TASK INSTRUCTIONS: Your answer must be every line of the data that contains "modifikacím".

____________________

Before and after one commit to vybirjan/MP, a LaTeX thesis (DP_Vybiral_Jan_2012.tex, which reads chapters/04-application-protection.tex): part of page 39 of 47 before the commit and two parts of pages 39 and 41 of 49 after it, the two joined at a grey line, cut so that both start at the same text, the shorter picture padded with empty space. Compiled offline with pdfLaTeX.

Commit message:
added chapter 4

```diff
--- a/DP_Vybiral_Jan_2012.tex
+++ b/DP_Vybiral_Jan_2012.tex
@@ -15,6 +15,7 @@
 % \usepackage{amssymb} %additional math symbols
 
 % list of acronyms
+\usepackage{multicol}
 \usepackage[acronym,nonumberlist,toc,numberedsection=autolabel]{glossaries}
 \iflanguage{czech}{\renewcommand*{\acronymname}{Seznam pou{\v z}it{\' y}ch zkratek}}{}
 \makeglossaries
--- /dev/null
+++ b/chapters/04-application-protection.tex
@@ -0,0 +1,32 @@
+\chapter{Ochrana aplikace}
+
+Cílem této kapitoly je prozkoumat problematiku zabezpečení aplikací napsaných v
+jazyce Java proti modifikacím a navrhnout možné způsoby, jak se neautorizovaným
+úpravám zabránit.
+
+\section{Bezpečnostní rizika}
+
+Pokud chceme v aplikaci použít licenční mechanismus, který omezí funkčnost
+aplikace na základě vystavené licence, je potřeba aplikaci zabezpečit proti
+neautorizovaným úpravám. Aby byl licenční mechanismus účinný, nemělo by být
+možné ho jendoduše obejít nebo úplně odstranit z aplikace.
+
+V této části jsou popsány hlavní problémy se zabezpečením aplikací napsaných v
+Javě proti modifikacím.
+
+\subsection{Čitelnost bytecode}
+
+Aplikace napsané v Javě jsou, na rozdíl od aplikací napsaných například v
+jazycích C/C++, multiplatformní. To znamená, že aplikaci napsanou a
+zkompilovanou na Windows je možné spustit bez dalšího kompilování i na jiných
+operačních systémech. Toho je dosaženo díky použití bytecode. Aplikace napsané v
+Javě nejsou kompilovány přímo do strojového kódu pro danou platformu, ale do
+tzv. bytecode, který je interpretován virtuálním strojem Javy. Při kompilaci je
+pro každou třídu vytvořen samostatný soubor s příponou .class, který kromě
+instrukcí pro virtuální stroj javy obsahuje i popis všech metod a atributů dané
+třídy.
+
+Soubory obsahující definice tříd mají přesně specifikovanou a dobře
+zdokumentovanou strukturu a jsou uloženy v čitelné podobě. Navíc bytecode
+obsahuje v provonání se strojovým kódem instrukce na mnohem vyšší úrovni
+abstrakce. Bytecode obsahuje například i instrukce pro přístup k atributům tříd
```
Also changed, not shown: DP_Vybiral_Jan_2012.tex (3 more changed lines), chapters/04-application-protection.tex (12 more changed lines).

____________________

THE ANSWER:
+jazyce Java proti modifikacím a navrhnout možné způsoby, jak se neautorizovaným
+Javě proti modifikacím.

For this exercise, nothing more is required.